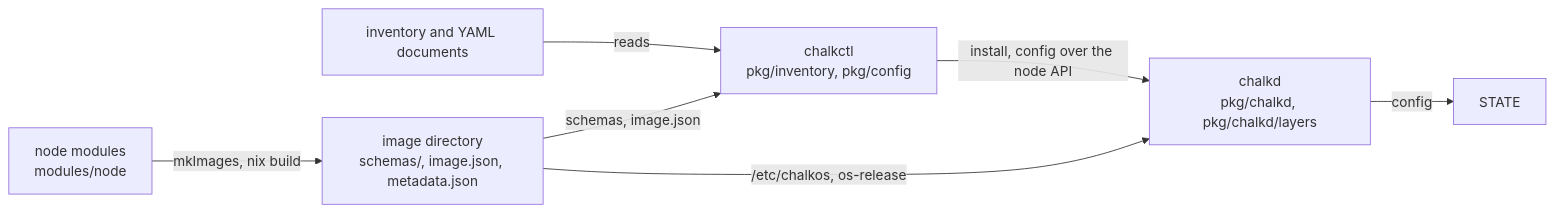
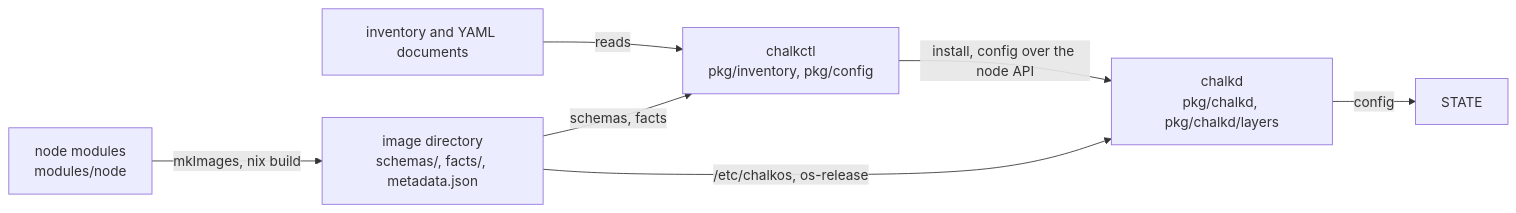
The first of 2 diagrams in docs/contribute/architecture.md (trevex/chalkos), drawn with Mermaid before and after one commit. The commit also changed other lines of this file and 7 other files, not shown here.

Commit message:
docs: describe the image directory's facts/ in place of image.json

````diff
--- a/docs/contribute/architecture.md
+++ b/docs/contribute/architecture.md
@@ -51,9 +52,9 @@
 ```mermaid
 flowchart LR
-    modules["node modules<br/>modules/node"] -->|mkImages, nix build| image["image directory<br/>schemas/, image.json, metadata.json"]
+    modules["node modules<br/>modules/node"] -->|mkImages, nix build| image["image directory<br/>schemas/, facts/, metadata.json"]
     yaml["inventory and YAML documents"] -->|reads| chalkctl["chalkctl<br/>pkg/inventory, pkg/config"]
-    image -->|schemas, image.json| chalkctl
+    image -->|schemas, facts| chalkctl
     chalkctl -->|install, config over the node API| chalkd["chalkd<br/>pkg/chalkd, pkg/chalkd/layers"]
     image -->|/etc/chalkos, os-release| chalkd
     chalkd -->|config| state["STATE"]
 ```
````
-------
-- About this task --
When a line in the records holds the string "directory", copy that line.

-- Result of this exercise --
docs: describe the image directory's facts/ in place of image.json
-    modules["node modules<br/>modules/node"] -->|mkImages, nix build| image["image directory<br/>schemas/, image.json, metadata.json"]
+    modules["node modules<br/>modules/node"] -->|mkImages, nix build| image["image directory<br/>schemas/, facts/, metadata.json"]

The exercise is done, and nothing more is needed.